Growing up, Ralph Lauren recalls, his family did not really have the means to buy a car. But that was a world, a lifetime and a storied empire ago.

This week, the crème de la crème of the designer’s car collection—roughly a third of the total—bows in the Louvre’s Musée des Arts Décoratifs, a final highlight in a year marked by the opening of the designer’s flagship and restaurant on the boulevard Saint Germain and his reception of the Legion d’Honneur from President Sarkozy.

The Art of the Automobile: Masterpieces from the Ralph Lauren Collection is a variation on the successful Boston car event five years ago. A showcase of 17 exceptional cars that marked the history of auto-making for their design and technical prowess, it opens with the mysterious and stunning 1938 Bugatti Atlantic, one of only a handful ever created. There follows the massive 1929 Bentley Blower painted with the Union Jack; a separate enclave to the right houses the most modern icon in the exhibit, an orange 1996 McLaren F1 LM supercar.

In between is a waltz of celebrated mid-century models that even non-car people can admire, such as the Mercedez-Benz’s Count Trossi, Alfa Romeo’s Monza and its first-ever Mille Miglia, a 1955 Porsche Spyder (calling James Dean fans) and a dazzling red trio by Ferrari—the 375 Plus, 250LM and Testa Rossa. “I’ve always loved cars, perhaps in part because they are an escape from the world I inhabit,” the designer mused, before reconsidering. “Then again, in a way they’re similar—there is always color. And line. Each one has its own magic and its own personality.”

In another fashion parallel, the designer considers his pieces as objects to live with rather than sit back and look at. “I don’t see myself as a collector,” he notes. “A collector has a garage full of cars.

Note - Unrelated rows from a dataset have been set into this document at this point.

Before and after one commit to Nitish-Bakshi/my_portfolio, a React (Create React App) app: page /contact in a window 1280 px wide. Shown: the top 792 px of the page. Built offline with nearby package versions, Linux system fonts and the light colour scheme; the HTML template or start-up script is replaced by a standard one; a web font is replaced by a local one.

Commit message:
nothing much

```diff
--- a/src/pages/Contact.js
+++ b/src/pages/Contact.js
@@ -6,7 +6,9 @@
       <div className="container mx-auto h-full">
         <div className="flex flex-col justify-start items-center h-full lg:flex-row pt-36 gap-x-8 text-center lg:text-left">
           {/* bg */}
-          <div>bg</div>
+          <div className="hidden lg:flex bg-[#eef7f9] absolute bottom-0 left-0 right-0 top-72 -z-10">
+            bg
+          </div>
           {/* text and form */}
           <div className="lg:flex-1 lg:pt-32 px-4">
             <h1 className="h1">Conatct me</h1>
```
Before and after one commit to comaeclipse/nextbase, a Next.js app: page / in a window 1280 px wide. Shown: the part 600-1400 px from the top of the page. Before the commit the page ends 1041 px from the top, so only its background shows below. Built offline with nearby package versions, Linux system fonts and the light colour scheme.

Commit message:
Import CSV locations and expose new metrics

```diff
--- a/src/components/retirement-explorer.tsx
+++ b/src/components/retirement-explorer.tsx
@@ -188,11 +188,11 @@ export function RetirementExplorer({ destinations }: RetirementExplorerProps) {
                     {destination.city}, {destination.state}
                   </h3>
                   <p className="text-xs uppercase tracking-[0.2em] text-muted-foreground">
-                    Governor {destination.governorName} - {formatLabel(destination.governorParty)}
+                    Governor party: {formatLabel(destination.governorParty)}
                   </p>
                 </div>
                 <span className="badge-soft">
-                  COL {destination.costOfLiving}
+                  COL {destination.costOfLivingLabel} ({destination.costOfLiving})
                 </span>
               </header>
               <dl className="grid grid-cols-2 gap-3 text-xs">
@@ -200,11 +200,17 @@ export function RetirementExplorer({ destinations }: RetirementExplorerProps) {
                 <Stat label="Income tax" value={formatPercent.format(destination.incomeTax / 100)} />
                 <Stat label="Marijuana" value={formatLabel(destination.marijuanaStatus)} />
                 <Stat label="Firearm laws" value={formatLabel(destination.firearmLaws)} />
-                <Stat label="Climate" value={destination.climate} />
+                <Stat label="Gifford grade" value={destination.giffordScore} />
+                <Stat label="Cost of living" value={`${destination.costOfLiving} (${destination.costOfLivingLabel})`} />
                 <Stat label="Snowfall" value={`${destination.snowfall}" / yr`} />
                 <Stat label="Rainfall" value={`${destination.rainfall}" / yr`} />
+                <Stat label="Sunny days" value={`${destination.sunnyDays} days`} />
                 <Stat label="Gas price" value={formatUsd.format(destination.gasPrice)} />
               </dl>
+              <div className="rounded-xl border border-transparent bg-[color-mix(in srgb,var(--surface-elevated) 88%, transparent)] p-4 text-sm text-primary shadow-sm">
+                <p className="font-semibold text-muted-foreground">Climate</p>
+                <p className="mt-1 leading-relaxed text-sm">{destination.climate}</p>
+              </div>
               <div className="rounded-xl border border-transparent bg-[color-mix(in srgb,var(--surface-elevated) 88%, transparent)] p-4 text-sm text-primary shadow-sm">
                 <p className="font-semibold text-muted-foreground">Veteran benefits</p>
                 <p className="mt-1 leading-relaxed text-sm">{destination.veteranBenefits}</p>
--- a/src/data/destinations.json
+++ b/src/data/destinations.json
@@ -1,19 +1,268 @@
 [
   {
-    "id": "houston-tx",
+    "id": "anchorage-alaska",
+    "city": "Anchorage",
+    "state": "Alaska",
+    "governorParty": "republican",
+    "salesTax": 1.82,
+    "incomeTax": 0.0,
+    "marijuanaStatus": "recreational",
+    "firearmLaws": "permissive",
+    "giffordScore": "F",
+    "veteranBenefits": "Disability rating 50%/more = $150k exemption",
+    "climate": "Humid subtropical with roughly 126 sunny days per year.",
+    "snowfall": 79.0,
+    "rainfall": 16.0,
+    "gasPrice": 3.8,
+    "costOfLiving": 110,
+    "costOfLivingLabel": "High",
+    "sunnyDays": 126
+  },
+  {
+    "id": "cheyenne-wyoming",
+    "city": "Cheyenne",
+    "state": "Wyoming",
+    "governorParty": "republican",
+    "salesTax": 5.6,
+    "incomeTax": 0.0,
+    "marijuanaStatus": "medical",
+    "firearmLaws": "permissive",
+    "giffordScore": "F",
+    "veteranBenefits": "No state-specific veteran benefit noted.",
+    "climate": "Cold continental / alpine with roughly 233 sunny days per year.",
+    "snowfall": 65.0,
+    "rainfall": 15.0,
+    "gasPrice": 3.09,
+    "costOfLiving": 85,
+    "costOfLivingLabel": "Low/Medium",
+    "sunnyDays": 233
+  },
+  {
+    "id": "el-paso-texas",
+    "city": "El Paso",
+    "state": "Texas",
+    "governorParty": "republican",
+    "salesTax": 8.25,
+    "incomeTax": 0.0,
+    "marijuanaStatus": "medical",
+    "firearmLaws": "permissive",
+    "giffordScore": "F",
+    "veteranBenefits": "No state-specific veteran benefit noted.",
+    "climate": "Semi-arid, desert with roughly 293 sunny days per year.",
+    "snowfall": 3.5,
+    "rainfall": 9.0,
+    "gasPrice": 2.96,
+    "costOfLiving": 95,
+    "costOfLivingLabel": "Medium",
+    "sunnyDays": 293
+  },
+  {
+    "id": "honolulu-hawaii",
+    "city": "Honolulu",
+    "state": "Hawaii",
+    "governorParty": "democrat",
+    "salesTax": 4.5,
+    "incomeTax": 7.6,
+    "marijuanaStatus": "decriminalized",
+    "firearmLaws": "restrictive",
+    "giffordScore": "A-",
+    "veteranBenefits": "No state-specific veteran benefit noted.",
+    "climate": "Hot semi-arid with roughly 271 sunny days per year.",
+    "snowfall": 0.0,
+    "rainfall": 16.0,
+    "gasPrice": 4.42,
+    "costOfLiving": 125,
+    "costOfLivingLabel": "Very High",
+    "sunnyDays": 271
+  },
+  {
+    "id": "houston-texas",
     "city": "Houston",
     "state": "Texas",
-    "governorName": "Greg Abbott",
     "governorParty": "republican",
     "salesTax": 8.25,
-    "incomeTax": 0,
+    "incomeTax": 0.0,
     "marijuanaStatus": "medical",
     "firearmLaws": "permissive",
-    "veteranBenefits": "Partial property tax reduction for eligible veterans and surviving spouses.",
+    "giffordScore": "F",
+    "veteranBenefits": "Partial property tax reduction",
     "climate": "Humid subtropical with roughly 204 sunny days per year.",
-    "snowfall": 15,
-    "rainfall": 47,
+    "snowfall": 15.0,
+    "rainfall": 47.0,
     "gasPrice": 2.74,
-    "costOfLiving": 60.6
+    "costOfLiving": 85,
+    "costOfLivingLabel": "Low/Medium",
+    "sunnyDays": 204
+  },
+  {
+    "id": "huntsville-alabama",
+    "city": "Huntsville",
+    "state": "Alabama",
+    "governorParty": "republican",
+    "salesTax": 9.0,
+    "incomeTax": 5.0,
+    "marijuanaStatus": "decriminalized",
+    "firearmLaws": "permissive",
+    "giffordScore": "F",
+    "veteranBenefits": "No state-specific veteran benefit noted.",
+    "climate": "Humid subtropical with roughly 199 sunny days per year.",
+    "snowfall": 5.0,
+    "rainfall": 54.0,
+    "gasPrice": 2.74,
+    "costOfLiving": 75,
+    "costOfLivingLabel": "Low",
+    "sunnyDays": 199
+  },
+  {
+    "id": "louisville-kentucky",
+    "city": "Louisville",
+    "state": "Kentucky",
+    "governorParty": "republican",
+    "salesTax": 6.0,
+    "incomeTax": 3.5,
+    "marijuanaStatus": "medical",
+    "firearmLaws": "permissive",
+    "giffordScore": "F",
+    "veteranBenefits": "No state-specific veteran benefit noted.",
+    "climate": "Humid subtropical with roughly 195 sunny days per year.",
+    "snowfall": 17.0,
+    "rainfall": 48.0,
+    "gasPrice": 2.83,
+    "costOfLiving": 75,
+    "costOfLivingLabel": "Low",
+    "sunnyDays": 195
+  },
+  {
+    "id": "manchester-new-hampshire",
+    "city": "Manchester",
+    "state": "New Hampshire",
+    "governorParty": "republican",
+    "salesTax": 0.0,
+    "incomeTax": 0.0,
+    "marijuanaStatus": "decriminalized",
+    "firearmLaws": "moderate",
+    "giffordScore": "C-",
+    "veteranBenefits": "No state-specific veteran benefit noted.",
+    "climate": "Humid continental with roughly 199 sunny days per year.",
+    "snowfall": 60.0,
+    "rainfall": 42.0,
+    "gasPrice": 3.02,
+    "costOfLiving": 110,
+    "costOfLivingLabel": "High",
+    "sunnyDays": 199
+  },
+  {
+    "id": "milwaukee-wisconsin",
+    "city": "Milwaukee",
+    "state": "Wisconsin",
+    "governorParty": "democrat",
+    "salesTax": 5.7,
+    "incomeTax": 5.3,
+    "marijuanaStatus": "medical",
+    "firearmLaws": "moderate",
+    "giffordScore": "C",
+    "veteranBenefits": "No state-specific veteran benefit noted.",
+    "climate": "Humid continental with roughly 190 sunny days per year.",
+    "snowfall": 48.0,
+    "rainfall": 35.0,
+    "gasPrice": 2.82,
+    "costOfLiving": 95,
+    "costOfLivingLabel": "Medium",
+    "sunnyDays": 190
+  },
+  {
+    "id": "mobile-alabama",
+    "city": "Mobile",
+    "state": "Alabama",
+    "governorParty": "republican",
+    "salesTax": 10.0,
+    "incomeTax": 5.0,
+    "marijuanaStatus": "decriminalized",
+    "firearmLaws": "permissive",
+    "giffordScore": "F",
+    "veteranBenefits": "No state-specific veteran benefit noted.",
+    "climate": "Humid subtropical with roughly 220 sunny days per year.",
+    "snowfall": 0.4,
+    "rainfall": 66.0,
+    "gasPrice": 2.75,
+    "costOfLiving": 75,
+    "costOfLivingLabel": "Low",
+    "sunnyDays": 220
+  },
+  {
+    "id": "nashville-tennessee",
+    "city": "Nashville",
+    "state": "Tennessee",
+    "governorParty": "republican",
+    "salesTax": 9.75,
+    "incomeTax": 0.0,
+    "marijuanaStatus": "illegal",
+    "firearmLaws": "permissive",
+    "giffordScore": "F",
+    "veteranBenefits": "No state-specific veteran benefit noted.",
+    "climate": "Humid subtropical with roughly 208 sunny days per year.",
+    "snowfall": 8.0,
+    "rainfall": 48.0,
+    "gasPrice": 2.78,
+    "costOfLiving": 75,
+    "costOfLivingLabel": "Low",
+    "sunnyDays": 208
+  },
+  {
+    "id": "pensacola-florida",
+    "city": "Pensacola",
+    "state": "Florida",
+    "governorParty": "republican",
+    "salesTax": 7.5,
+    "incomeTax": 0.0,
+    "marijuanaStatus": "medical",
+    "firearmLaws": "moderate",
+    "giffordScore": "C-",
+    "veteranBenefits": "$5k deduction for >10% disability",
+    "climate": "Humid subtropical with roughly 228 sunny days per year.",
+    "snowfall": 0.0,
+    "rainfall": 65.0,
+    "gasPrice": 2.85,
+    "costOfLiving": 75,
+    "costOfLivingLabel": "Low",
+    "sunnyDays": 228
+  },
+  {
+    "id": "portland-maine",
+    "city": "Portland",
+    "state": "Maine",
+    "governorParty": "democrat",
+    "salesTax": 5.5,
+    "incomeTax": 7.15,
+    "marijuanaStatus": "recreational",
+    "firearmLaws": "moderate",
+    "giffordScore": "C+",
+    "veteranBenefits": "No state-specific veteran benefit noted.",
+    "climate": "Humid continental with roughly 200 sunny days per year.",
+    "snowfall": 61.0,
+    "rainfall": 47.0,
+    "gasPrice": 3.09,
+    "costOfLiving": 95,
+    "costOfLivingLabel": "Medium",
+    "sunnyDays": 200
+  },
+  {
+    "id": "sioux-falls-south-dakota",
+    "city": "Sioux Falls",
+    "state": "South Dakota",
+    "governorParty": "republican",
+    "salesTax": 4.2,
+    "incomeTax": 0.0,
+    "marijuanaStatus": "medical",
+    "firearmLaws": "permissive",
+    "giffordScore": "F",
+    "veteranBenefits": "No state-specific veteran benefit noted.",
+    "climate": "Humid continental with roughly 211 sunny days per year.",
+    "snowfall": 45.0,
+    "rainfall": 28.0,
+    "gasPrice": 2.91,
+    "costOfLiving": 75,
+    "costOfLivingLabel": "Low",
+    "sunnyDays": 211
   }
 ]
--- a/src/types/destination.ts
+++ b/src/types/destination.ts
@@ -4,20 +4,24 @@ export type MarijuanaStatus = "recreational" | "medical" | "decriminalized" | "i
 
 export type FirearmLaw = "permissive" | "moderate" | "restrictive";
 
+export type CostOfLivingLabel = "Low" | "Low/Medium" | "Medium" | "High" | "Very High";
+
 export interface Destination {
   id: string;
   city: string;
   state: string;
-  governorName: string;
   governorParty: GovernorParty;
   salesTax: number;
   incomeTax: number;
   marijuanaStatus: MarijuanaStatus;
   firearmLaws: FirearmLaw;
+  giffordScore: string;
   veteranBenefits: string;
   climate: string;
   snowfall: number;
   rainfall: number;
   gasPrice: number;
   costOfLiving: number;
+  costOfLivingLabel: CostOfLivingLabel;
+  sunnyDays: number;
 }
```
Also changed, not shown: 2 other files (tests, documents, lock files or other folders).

I love and drive every one of them; they are all my children.”

The Art of the Automobile, Masterpiece from the Ralph Lauren Collection runs through August 28, 2011. Les Arts Décoratifs, 107 rue de Rivoli, 75001 Paris. Tel: (33) 1 44 55 57 50.

Tina Isaac-Goizé is Travel + Leisure's Paris correspondent.